Dr. Laura?s faux-pas -- Insulting comments aimed at the gay community made the radio talk-show host a punch line

By Dave Karger
Updated December 22, 2000 at 05:00 AM EST

To paraphrase the Sicilians, revenge is like a TV dinner: You keep it in the freezer until you’re ready to heat it up. By calling gay men and lesbians ”biological errors,” author and radio host Dr. Laura Schlessinger incensed gay activists. But the irony is that Schlessinger’s TV talk show — which premiered Sept. 11 before being shunted to red-eye time slots across the country — wasn’t done in by picketers. Partially, at least, you can blame her demise on television writers — some gay, some straight, all eager to make her an object of ridicule. ”I don’t think she expected to be the butt of these jokes,” says psychiatrist Dr. Carole Lieberman, who hosts her own radio show. ”At another time, she would probably have welcomed that because it’s more publicity. But these were kicking her when she was down.” (Schlessinger herself wouldn’t comment.) Below, the trajectory of Dr. Laura’s fall from Will & Grace:

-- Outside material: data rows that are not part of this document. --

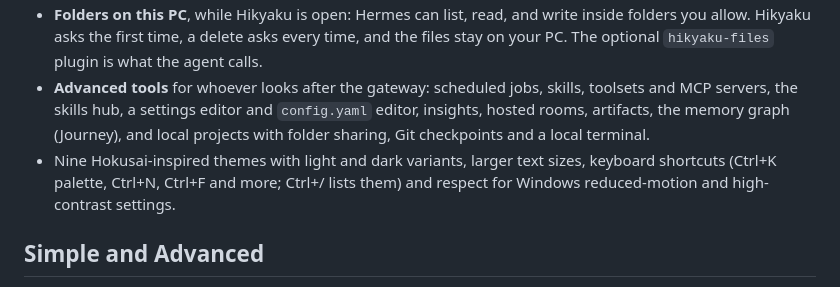
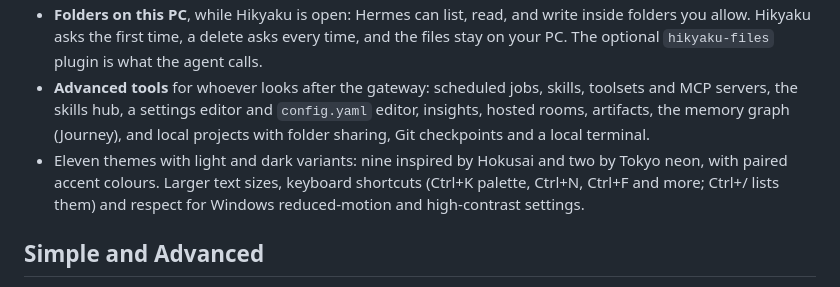
Before and after one commit to BookahCoding/Hikyaku, a Markdown page: README.md, the part around the change. Drawn GitHub-style.

Commit message:
Document Tokyo neon theme families

```diff
--- a/README.md
+++ b/README.md
@@ -27,7 +27,7 @@ edges with other servers and please report them (see below); fixes arrive as in-
 - **Advanced tools** for whoever looks after the gateway: scheduled jobs, skills, toolsets and MCP servers, the skills hub,
   a settings editor and `config.yaml` editor, insights, hosted rooms, artifacts, the memory graph (Journey), and local
   projects with folder sharing, Git checkpoints and a local terminal.
-- Nine Hokusai-inspired themes with light and dark variants, larger text sizes, keyboard shortcuts (Ctrl+K palette,
+- Eleven themes with light and dark variants: nine inspired by Hokusai and two by Tokyo neon, with paired accent colours. Larger text sizes, keyboard shortcuts (Ctrl+K palette,
   Ctrl+N, Ctrl+F and more; Ctrl+/ lists them) and respect for Windows reduced-motion and high-contrast settings.
 
 ## Simple and Advanced
```
Also changed, not shown: CHANGELOG.md (+2 -0 lines).
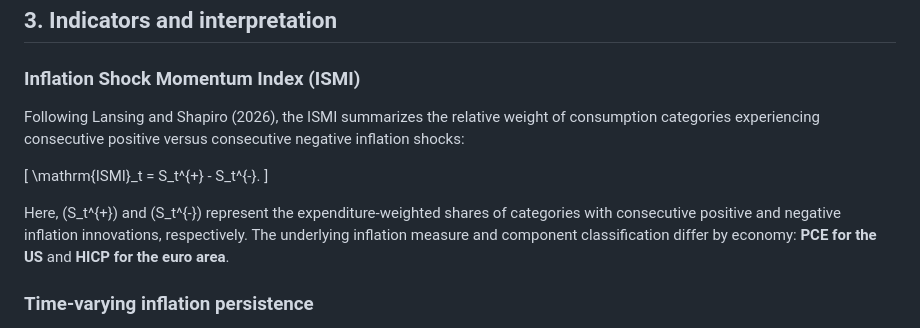
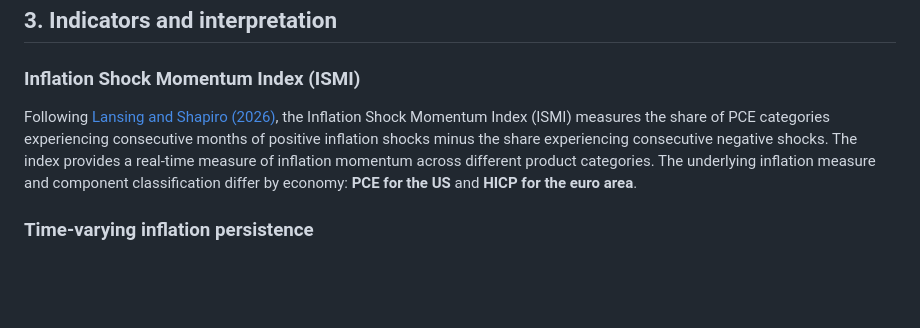
Before and after one commit to Lea-Gosselin/ismi-index, a Markdown page: README.md, the part around the change. GitHub-like rendering; blank space fills up the shorter version.

Commit message:
Add a link to Shapiro's WP

```diff
--- a/README.md
+++ b/README.md
@@ -157,13 +157,7 @@ ismi-index/
 
 ### Inflation Shock Momentum Index (ISMI)
 
-Following Lansing and Shapiro (2026), the ISMI summarizes the relative weight of consumption categories experiencing consecutive positive versus consecutive negative inflation shocks:
-
-\[
-\mathrm{ISMI}_t = S_t^{+} - S_t^{-}.
-\]
-
-Here, \(S_t^{+}\) and \(S_t^{-}\) represent the expenditure-weighted shares of categories with consecutive positive and negative inflation innovations, respectively. The underlying inflation measure and component classification differ by economy: **PCE for the US** and **HICP for the euro area**.
+Following [Lansing and Shapiro (2026)](https://www.frbsf.org/wp-content/uploads/wp2026-10.pdf), the Inflation Shock Momentum Index (ISMI) measures the share of PCE categories experiencing consecutive months of positive inflation shocks minus the share experiencing consecutive negative shocks. The index provides a real-time measure of inflation momentum across different product categories. The underlying inflation measure and component classification differ by economy: **PCE for the US** and **HICP for the euro area**.
 
 ### Time-varying inflation persistence
 
```
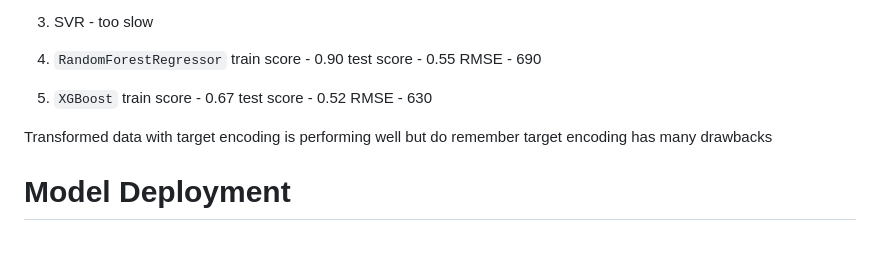
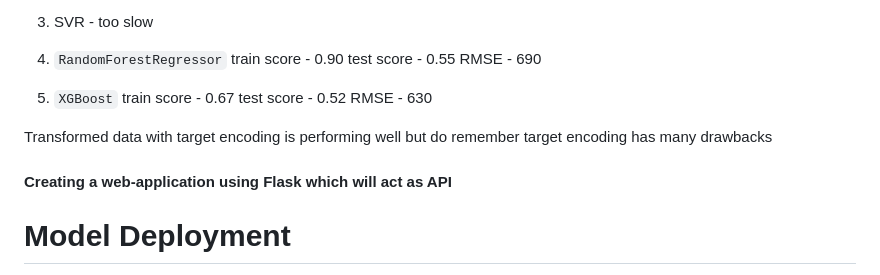
Before and after one commit to faisallshaikh/end_to_end_DoorDash, a Markdown page: README.md, the part around the change. Rendered like a GitHub page; blank space fills up the shorter version.

Commit message:
deployment

```diff
--- a/README.md
+++ b/README.md
@@ -194,6 +194,8 @@ RMSE - 630
 
 Transformed data with target encoding is performing well but do remember target encoding has many drawbacks
 
+#### Creating a web-application using Flask which will act as API
+
 # Model Deployment
 
 AWS Services for deployment\
```
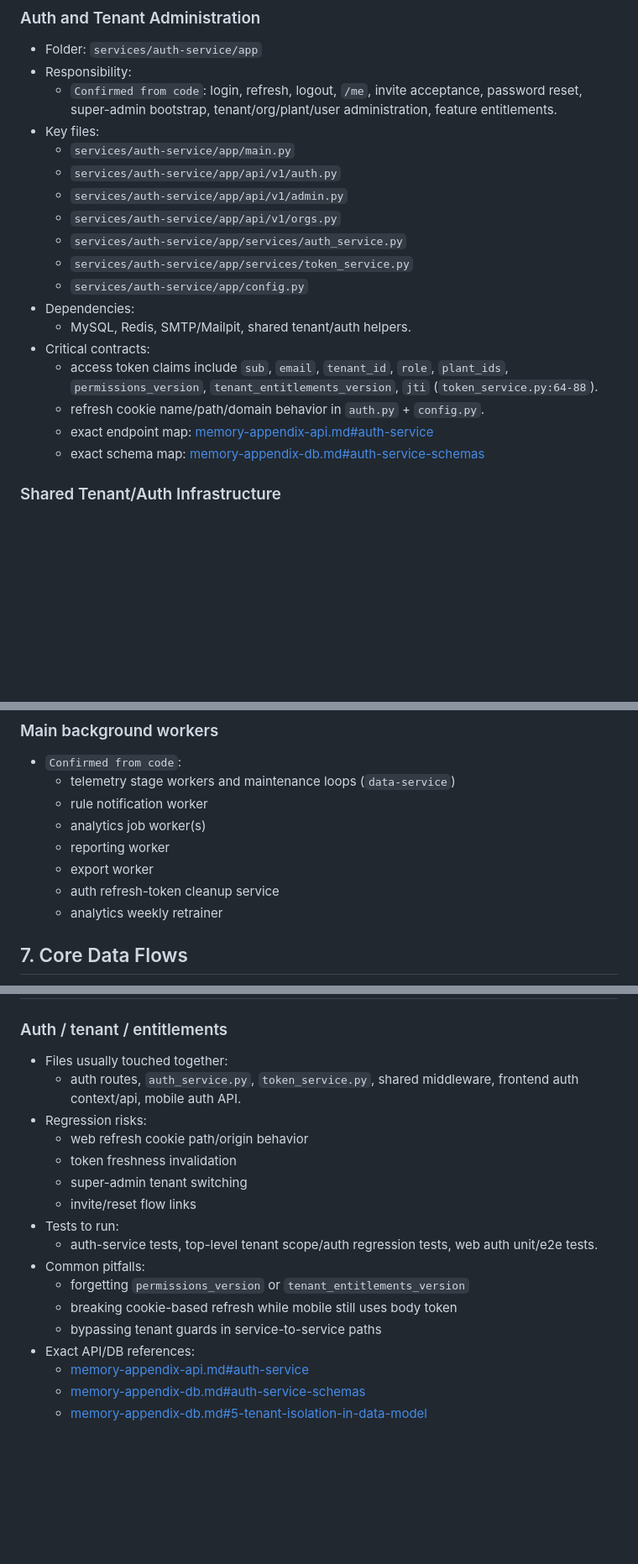
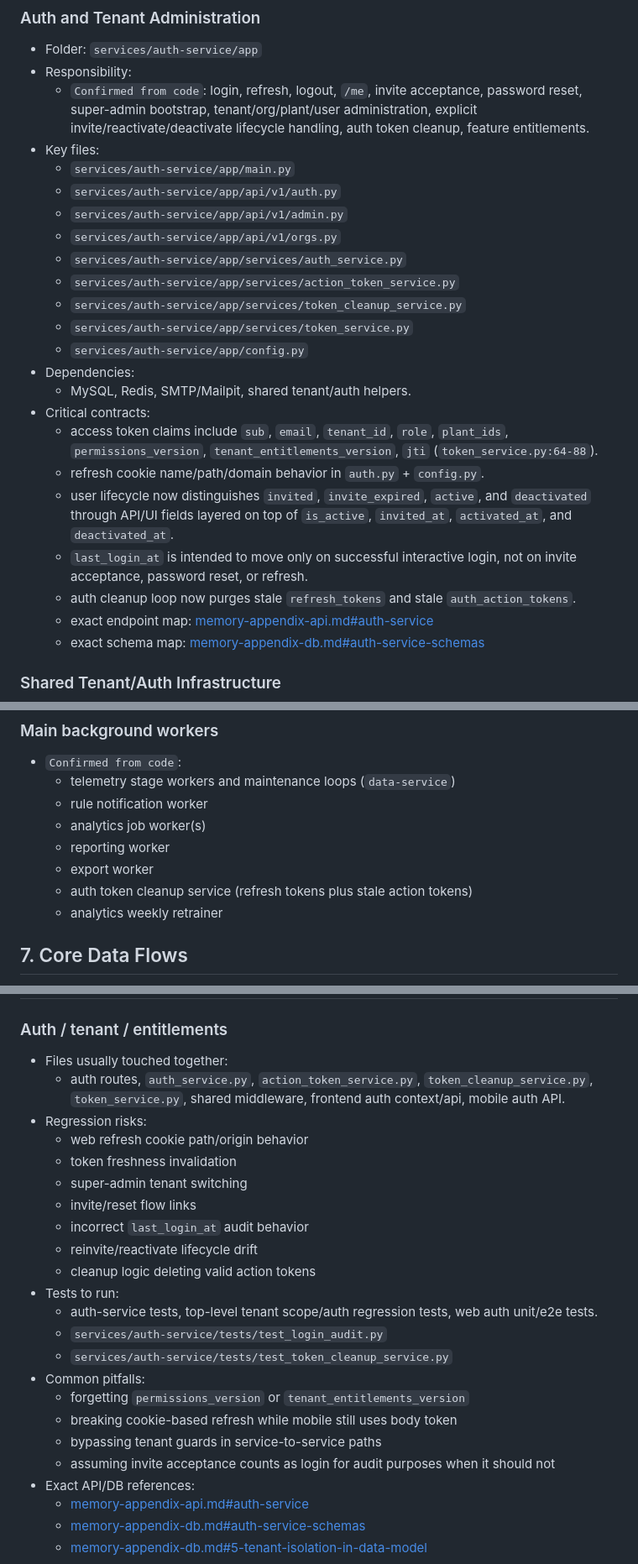
Before and after one commit to Cittagent/Shivex-main-1, a Markdown page: memory.md, 3 parts joined by grey strips. Shown at 84% size. Drawn GitHub-style; blank space fills up the shorter version.

Commit message:
memory.md-Update

```diff
--- a/memory.md
+++ b/memory.md
@@ -363,13 +365,15 @@
 
 - Folder: `services/auth-service/app`
 - Responsibility:
-  - `Confirmed from code`: login, refresh, logout, `/me`, invite acceptance, password reset, super-admin bootstrap, tenant/org/plant/user administration, feature entitlements.
+  - `Confirmed from code`: login, refresh, logout, `/me`, invite acceptance, password reset, super-admin bootstrap, tenant/org/plant/user administration, explicit invite/reactivate/deactivate lifecycle handling, auth token cleanup, feature entitlements.
 - Key files:
   - `services/auth-service/app/main.py`
   - `services/auth-service/app/api/v1/auth.py`
   - `services/auth-service/app/api/v1/admin.py`
   - `services/auth-service/app/api/v1/orgs.py`
   - `services/auth-service/app/services/auth_service.py`
+  - `services/auth-service/app/services/action_token_service.py`
+  - `services/auth-service/app/services/token_cleanup_service.py`
   - `services/auth-service/app/services/token_service.py`
   - `services/auth-service/app/config.py`
 - Dependencies:
@@ -377,6 +381,9 @@
 - Critical contracts:
   - access token claims include `sub`, `email`, `tenant_id`, `role`, `plant_ids`, `permissions_version`, `tenant_entitlements_version`, `jti` (`token_service.py:64-88`).
   - refresh cookie name/path/domain behavior in `auth.py` + `config.py`.
+  - user lifecycle now distinguishes `invited`, `invite_expired`, `active`, and `deactivated` through API/UI fields layered on top of `is_active`, `invited_at`, `activated_at`, and `deactivated_at`.
+  - `last_login_at` is intended to move only on successful interactive login, not on invite acceptance, password reset, or refresh.
+  - auth cleanup loop now purges stale `refresh_tokens` and stale `auth_action_tokens`.
   - exact endpoint map: [memory-appendix-api.md#auth-service](/Users/vedanthshetty/Desktop/GIT-Testing/FactoryOPS-Cittagent-Obeya-main/memory-appendix-api.md)
   - exact schema map: [memory-appendix-db.md#auth-service-schemas](/Users/vedanthshetty/Desktop/GIT-Testing/FactoryOPS-Cittagent-Obeya-main/memory-appendix-db.md)
 
@@ -647,7 +654,7 @@
   - analytics job worker(s)
   - reporting worker
   - export worker
-  - auth refresh-token cleanup service
+  - auth token cleanup service (refresh tokens plus stale action tokens)
   - analytics weekly retrainer
 
 ## 7. Core Data Flows
@@ -1437,18 +1454,24 @@
 ### Auth / tenant / entitlements
 
 - Files usually touched together:
-  - auth routes, `auth_service.py`, `token_service.py`, shared middleware, frontend auth context/api, mobile auth API.
+  - auth routes, `auth_service.py`, `action_token_service.py`, `token_cleanup_service.py`, `token_service.py`, shared middleware, frontend auth context/api, mobile auth API.
 - Regression risks:
   - web refresh cookie path/origin behavior
   - token freshness invalidation
   - super-admin tenant switching
   - invite/reset flow links
+  - incorrect `last_login_at` audit behavior
+  - reinvite/reactivate lifecycle drift
+  - cleanup logic deleting valid action tokens
 - Tests to run:
   - auth-service tests, top-level tenant scope/auth regression tests, web auth unit/e2e tests.
+  - `services/auth-service/tests/test_login_audit.py`
+  - `services/auth-service/tests/test_token_cleanup_service.py`
 - Common pitfalls:
   - forgetting `permissions_version` or `tenant_entitlements_version`
   - breaking cookie-based refresh while mobile still uses body token
   - bypassing tenant guards in service-to-service paths
+  - assuming invite acceptance counts as login for audit purposes when it should not
 - Exact API/DB references:
   - [memory-appendix-api.md#auth-service](/Users/vedanthshetty/Desktop/GIT-Testing/FactoryOPS-Cittagent-Obeya-main/memory-appendix-api.md)
   - [memory-appendix-db.md#auth-service-schemas](/Users/vedanthshetty/Desktop/GIT-Testing/FactoryOPS-Cittagent-Obeya-main/memory-appendix-db.md)
```
Also changed, not shown: other parts of memory.md (+13 -1 lines), memory-appendix-api.md (+8 -5 lines), memory-appendix-db.md (+11 -2 lines).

Two months after Paramount Domestic TV announces that Dr. Laura will debut in the fall, Schlessinger rails against Frasier‘s 1999 ”Dr. Nora” parody on her radio show. Later, the episode mysteriously disappears from syndication, but Paramount, which also produces Frasier, insists it will return.

MAY 23
The boob-tube bitch-slap kicks into high gear: On Will & Grace, Will (Eric McCormack) quips to Grace (Debra Messing), ”You’re a fairly good judge of people — you hated Dr. Laura long before the rest of the world did.” By June, Procter & Gamble says it won’t advertise on Dr. Laura’s TV show.

Just a week after Schlessinger places an ad in Variety, acknowledging the atonement holiday of Yom Kippur by saying that ”in talking about gays and lesbians, some of my words were poorly chosen,” The West Wing skewers Dr. Laura by introducing a Bible-quoting radio host who soon regrets messing with President Bartlet (Martin Sheen). The same night, Law & Order dishes up its own parody in the form of an expert witness — a radio host who comes off like a quack in court.

On a Simpsons rerun, Bart and Homer realize they’re plummeting to their death when their rocket ship contains Tom Arnold, Pauly Shore, and Dr. Laura. Within days, CBS declares that Dr. Laura is getting bumped to late-shift time slots in several big cities, including New York, L.A., and Chicago. At this point, Schlessinger is reduced to begging for advertisers on her radio show: ”If you own any kind of a business…fax me…. But beware, the bad guys are gonna beat on you; you have to have a spine to stand with me.”